DESCRIPTION OF THE TASK -> Read the records below. Copy each line where the string "が未実行" occurs.

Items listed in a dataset
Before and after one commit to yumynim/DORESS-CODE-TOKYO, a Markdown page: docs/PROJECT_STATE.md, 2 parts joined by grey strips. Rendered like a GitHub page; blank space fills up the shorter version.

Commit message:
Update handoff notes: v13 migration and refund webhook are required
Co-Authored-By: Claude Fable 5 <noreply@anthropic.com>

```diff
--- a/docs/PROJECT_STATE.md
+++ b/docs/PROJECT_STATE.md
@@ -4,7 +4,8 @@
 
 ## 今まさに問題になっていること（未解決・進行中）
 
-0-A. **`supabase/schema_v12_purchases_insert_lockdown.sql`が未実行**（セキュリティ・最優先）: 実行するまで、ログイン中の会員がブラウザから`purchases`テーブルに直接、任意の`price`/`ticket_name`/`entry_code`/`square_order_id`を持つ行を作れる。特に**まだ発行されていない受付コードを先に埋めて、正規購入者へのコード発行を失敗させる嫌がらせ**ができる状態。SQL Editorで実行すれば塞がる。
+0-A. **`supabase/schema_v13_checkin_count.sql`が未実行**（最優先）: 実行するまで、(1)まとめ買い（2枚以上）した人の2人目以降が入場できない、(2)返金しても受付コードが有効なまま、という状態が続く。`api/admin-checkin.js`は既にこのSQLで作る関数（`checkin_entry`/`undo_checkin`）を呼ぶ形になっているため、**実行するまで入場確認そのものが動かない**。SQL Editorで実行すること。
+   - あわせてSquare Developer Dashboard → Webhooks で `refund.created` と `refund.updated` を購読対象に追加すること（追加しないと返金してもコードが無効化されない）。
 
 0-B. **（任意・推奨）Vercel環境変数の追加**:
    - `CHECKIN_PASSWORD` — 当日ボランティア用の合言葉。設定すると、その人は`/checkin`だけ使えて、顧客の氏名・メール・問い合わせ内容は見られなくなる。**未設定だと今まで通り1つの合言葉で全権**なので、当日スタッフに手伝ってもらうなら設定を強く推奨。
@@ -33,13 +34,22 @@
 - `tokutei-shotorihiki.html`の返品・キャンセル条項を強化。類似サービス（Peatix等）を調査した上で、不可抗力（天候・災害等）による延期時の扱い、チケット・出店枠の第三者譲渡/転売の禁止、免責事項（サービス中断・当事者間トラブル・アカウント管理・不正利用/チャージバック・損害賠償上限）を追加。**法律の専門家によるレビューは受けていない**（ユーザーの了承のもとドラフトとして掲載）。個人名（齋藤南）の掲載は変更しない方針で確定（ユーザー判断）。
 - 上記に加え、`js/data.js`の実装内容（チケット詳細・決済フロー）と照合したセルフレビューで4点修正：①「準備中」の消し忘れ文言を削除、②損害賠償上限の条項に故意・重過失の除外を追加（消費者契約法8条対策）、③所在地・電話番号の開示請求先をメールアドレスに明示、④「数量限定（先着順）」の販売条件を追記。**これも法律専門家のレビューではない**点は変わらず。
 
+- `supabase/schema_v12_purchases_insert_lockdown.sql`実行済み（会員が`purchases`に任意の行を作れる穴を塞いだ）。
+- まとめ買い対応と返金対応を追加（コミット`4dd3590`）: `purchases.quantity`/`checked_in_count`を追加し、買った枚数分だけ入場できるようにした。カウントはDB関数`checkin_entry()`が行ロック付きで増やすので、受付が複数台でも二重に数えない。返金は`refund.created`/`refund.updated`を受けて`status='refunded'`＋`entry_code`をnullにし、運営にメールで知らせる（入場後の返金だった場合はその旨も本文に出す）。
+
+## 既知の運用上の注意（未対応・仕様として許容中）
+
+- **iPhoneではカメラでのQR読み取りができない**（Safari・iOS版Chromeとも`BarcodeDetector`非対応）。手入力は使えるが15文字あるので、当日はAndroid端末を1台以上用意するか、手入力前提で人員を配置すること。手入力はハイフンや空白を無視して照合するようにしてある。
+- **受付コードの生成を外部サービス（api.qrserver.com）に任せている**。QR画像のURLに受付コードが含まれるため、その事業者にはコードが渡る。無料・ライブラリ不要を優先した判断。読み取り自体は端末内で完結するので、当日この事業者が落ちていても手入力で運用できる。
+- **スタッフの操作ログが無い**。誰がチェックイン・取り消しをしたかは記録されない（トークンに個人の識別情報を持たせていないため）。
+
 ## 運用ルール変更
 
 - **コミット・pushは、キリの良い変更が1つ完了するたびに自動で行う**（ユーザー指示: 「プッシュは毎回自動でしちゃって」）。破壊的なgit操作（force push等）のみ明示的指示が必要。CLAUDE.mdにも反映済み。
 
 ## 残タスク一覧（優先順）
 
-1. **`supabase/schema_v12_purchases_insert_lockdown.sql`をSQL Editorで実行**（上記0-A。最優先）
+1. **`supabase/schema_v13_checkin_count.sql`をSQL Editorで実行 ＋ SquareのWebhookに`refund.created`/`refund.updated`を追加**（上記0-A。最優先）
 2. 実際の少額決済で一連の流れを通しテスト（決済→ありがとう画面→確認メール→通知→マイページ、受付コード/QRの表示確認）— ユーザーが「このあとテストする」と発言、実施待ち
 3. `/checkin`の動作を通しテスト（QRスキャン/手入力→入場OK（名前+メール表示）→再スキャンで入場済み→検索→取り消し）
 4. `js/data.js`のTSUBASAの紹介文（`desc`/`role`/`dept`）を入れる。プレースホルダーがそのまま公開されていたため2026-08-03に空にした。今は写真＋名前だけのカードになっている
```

COMPLETED EXERCISE ->
-0-A. **`supabase/schema_v12_purchases_insert_lockdown.sql`が未実行**（セキュリティ・最優先）: 実行するまで、ログイン中の会員がブラウザから`purchases`テーブルに直接、任意の`price`/`ticket_name`/`entry_code`/`square_order_id`を持つ行を作れる。特に**まだ発行されていない受付コードを先に埋めて、正規購入者へのコード発行を失敗させる嫌がらせ**ができる状態。SQL Editorで実行すれば塞がる。
+0-A. **`supabase/schema_v13_checkin_count.sql`が未実行**（最優先）: 実行するまで、(1)まとめ買い（2枚以上）した人の2人目以降が入場できない、(2)返金しても受付コードが有効なまま、という状態が続く。`api/admin-checkin.js`は既にこのSQLで作る関数（`checkin_entry`/`undo_checkin`）を呼ぶ形になっているため、**実行するまで入場確認そのものが動かない**。SQL Editorで実行すること。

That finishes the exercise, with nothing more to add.